Description of the task:
Search the listing below for the string "method" and show each line that contains it.

*** Data supplied Section Begins ***

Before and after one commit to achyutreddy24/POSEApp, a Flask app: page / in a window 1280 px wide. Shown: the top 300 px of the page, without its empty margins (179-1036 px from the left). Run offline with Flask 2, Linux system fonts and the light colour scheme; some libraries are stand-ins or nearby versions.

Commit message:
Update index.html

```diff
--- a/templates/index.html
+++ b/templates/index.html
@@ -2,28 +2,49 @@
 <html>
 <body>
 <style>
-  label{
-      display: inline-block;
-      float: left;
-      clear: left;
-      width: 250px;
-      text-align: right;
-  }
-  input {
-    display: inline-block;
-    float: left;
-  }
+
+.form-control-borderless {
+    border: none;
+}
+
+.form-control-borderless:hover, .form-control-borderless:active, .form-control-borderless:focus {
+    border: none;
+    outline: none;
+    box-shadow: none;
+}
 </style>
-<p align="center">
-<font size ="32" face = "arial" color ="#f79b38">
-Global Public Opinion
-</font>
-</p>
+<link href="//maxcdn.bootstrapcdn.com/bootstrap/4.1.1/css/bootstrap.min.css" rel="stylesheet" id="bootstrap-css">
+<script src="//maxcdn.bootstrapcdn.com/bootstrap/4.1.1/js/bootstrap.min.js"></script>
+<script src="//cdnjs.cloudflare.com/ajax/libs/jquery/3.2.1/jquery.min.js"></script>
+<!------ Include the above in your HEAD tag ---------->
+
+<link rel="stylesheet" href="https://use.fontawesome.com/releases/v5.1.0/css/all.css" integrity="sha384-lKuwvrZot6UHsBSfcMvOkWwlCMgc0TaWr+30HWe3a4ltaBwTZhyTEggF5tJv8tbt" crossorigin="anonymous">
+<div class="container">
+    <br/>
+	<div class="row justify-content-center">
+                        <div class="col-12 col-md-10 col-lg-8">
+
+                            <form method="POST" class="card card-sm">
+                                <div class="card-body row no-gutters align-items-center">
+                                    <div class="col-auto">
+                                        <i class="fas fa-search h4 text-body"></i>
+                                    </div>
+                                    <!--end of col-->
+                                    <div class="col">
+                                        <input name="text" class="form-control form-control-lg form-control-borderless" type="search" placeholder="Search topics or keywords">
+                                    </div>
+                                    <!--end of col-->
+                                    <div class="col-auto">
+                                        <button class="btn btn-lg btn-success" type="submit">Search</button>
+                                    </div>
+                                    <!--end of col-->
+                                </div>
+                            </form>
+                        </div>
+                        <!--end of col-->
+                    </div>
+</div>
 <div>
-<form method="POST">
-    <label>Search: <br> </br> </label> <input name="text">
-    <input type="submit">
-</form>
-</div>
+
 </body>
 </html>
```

*** Data supplied Section Ends ***
*** Data supplied Section Begins ***

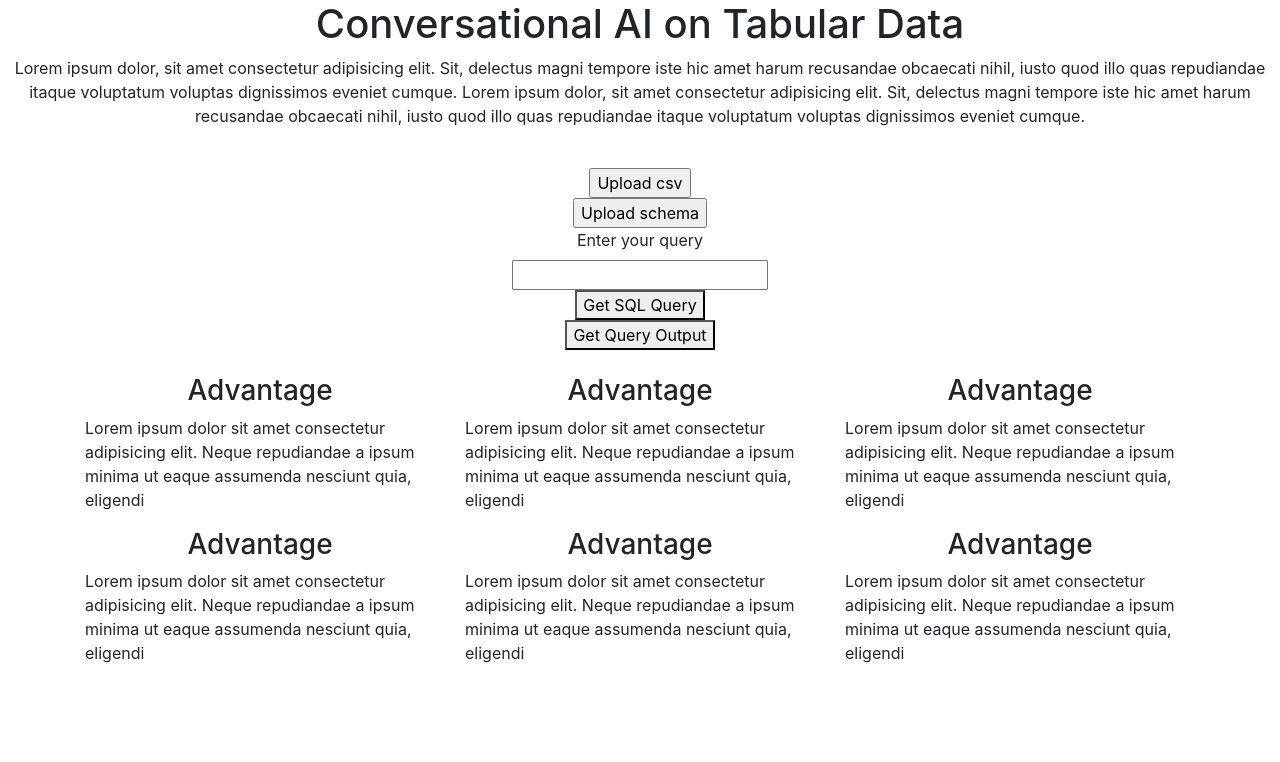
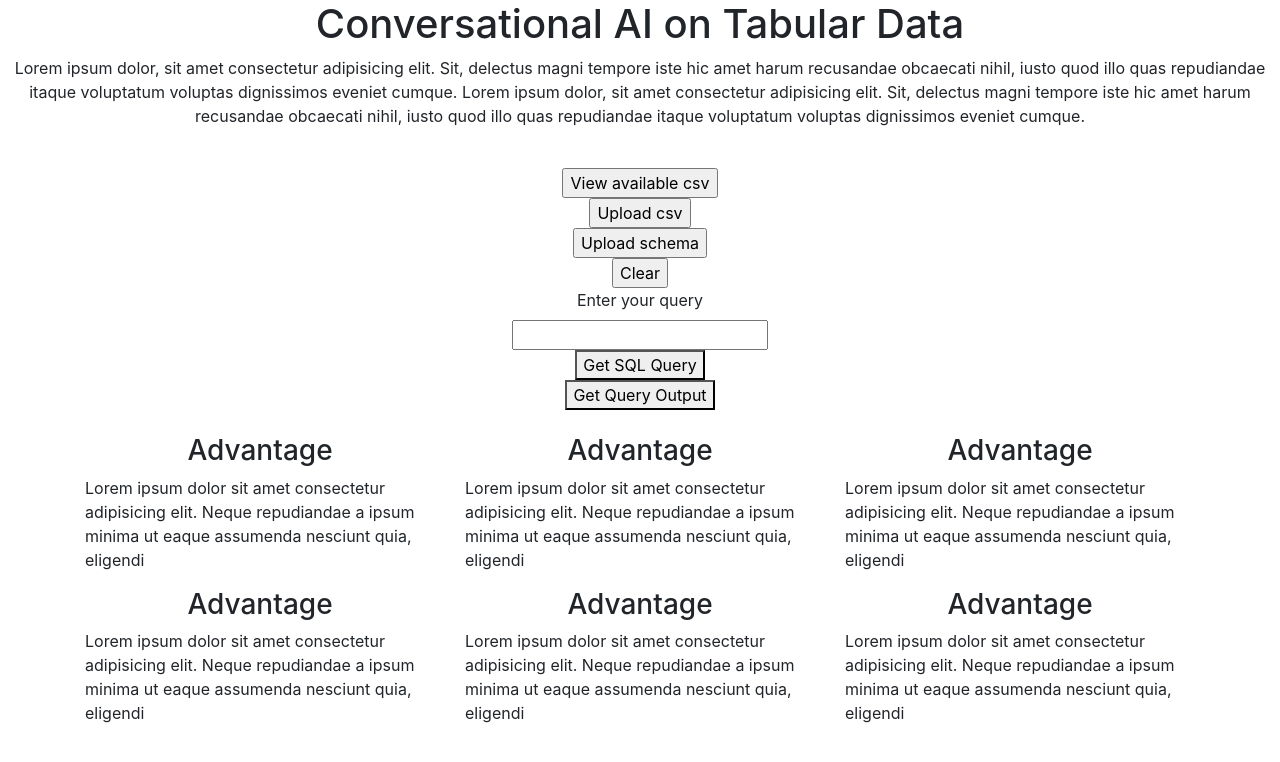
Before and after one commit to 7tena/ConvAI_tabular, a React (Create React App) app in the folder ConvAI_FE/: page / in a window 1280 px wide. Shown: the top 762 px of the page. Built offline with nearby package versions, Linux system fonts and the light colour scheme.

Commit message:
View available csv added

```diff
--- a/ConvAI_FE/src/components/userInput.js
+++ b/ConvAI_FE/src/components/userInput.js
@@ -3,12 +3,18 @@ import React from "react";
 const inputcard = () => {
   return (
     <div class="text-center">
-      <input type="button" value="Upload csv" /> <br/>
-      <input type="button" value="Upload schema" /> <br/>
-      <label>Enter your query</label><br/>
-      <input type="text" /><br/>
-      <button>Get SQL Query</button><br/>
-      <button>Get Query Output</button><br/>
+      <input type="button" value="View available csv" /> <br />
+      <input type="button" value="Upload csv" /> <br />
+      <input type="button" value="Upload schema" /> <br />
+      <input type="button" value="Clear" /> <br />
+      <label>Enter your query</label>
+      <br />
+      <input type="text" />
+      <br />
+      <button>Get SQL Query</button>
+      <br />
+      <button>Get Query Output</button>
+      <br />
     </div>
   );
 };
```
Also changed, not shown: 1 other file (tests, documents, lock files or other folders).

*** Data supplied Section Ends ***

Problem solution:
+                            <form method="POST" class="card card-sm">
-<form method="POST">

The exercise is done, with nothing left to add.